Foxconn Technology Group or its parent Hon Hai Precision are very familiar names to any supply chain professional who has any knowledge of contract manufacturing, especially within high tech and consumer electronics. This global leader of contract manufacturing, and a major supplier to likes of Apple, Dell, Hewlett Packard, Sony and others has been in crisis mode as continuing reports of worker suicides permeate media and blog outlets. Major media such as The Financial Times, The New York Times, The Wall Street Journal and others have been featuring continuous stories. Nine workers have died after falling off buildings, the latest being this week. Foxconn chairmen Terry Gou has rushed to Shenzhen, the site of its largest manufacturing complex to take personal charge of the crisis that is reverberating across the globe.
In an unprecedented move, Gou has allowed certain media access to the Shenzhen complex, and you are welcomed to view this Financial Times video link to note more to this story.

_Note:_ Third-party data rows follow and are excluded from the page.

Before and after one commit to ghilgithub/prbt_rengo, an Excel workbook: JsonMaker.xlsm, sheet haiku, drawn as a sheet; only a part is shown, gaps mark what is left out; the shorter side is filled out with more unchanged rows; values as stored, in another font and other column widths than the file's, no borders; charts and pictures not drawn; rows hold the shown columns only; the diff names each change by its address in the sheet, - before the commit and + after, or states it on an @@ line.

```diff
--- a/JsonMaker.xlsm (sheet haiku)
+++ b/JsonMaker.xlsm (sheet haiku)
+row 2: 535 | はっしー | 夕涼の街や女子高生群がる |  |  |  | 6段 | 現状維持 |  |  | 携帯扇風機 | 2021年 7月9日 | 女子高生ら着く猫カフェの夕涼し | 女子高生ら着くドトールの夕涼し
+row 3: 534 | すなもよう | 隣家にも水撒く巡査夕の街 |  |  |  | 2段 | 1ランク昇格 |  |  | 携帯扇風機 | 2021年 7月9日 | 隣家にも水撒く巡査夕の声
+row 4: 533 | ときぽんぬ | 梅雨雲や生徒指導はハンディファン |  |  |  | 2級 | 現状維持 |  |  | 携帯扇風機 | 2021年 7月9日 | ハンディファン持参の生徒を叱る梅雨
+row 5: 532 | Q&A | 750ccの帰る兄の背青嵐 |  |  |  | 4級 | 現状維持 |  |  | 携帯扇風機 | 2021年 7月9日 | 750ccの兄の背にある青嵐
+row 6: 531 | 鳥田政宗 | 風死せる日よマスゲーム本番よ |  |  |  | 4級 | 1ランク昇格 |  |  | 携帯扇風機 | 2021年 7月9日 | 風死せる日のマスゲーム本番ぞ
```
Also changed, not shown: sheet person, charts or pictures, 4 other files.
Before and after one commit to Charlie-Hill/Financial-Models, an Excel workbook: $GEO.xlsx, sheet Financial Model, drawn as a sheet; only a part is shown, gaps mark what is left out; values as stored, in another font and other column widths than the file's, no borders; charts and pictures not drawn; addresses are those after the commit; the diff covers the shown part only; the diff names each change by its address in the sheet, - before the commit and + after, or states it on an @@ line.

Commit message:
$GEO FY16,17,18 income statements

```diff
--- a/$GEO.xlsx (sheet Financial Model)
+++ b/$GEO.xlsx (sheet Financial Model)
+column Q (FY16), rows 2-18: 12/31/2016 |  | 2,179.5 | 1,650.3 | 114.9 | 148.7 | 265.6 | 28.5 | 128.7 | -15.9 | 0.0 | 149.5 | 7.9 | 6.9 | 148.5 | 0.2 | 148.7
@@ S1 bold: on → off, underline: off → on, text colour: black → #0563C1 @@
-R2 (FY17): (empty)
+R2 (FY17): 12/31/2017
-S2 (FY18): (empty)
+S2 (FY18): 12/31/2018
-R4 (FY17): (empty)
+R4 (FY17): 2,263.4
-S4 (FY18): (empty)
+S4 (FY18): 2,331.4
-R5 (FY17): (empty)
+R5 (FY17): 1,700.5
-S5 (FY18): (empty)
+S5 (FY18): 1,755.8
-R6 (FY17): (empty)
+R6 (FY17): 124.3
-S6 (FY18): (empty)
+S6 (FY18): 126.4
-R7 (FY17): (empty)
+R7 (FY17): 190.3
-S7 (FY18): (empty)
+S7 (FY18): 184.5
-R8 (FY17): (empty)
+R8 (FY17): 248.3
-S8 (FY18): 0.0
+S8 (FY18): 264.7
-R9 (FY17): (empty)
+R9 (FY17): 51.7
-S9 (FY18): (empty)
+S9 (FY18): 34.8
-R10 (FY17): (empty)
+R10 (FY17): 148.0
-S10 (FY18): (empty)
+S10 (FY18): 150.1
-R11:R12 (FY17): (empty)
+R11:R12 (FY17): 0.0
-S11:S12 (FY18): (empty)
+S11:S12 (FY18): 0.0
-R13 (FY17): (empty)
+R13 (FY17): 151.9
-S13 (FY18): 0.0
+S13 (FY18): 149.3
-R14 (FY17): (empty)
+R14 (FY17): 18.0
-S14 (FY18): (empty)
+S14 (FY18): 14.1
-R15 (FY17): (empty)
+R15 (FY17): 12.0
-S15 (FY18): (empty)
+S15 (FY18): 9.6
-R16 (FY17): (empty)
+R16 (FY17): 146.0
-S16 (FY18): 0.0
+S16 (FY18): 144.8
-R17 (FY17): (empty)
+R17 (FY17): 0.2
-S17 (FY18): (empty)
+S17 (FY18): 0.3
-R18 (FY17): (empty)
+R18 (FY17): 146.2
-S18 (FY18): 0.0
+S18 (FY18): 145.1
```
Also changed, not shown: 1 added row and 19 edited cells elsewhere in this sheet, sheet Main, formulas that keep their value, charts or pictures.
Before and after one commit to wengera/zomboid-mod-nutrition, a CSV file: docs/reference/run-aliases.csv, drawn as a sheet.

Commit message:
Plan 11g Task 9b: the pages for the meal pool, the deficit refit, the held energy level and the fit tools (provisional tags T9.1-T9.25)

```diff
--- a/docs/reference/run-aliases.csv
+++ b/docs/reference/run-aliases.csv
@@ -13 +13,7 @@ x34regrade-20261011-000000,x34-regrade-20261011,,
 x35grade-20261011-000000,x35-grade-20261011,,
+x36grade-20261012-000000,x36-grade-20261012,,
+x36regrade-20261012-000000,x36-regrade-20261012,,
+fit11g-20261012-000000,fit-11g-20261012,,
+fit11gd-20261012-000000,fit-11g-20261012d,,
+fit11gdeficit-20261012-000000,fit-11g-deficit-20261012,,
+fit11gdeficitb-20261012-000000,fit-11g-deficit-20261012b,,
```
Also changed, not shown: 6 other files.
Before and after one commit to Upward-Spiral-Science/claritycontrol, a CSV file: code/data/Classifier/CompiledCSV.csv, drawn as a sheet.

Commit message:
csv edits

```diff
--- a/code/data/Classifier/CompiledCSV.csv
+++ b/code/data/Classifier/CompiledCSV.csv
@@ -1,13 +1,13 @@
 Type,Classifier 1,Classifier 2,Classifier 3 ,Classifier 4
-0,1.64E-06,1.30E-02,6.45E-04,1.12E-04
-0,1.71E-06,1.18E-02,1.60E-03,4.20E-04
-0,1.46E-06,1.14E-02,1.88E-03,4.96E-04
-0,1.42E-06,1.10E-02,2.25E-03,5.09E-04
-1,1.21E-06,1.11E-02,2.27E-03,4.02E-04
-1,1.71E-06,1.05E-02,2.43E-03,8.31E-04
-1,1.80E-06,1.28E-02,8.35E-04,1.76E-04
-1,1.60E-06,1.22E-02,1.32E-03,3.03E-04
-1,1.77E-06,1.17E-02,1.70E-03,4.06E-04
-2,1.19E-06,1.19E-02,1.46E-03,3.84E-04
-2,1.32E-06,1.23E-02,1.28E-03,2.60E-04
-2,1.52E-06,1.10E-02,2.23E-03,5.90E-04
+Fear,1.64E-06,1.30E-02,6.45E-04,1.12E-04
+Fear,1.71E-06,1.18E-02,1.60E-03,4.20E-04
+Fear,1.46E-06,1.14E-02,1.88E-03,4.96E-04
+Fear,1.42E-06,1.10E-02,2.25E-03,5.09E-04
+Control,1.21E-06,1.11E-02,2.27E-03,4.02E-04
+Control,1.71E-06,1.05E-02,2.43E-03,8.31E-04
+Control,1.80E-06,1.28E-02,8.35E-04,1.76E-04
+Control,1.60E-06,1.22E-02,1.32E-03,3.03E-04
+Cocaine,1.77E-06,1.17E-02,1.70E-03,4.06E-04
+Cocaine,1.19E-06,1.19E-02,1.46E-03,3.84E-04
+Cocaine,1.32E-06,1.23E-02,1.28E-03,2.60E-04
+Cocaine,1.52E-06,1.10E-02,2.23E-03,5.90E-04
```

Our last Supply Chain Matters commentary concerning contract manufacturing labor practices and social responsibility took a bit of a counter view. At the time, certain bloggers and media were taking Foxconn to task for allegedly roughing up a reporter who stood on a public road taking pictures of the Longhua manufacturing facility. Much was written on the highly secretive practices of Apple, which carried over to its prime contract manufacturer. There were accusations in the use of underage labor, excessive work hours and other intolerable conditions, mostly attributable to Apple. Many took Apple to task when it released its Supplier Responsibility 2010 Report but seemed to miss the point that audits were on the increase and that Apple was publically willing to share that it had found core violations.
My counter-argument at that time was twofold. I denounced underage labor and excessive work hour policies, and continue to do so. These latest incidents of suicides are further evidence that more remedial actions need to take place, and at a far speedier pace.
We also need to acknowledge supply chain and business realities. Foxconn offers its OEM customers low-cost labor and high volume efficiencies, witness the fact that it has enough business to employ over 800,00 people. The Shenzhen plant complex itself has in excess of 300,000 people, and as you can view in the video, takes on its own municipal presence in housing, recreation, and other services. There are military installations that do not take on such a scope of people that are all housed in the same area. That alone is cause for concern. Workers, whether young or old, need to have tolerable working conditions, reasonable working hours and recreational outlets. They must also be paid a fair wage for the work they accomplish, which should not include the need to work 12 hours daily, six days per week. They must also have some path to personal and career success
I applauded Apple and other high tech manufacturers for taking a more open and visible effort in auditing labor and other social responsibility practices within their supply chain. Today’s Financial Times notes that Apple, Dell and HP have all stated that they will further investigate conditions at Foxconn. The fact that Mr. Gou has now opened his facilities to visible scrutiny, and has established new counseling and early warning processes is a positive step in the right direction.
In my view, the ultimate barometer of progress will come from the influence of Foxconn’s major customers in their social responsibility practices, and the management teams of Foxconn itself, proving to the world that efficient contract manufacturing can be accomplished in a responsible and responsive work environment.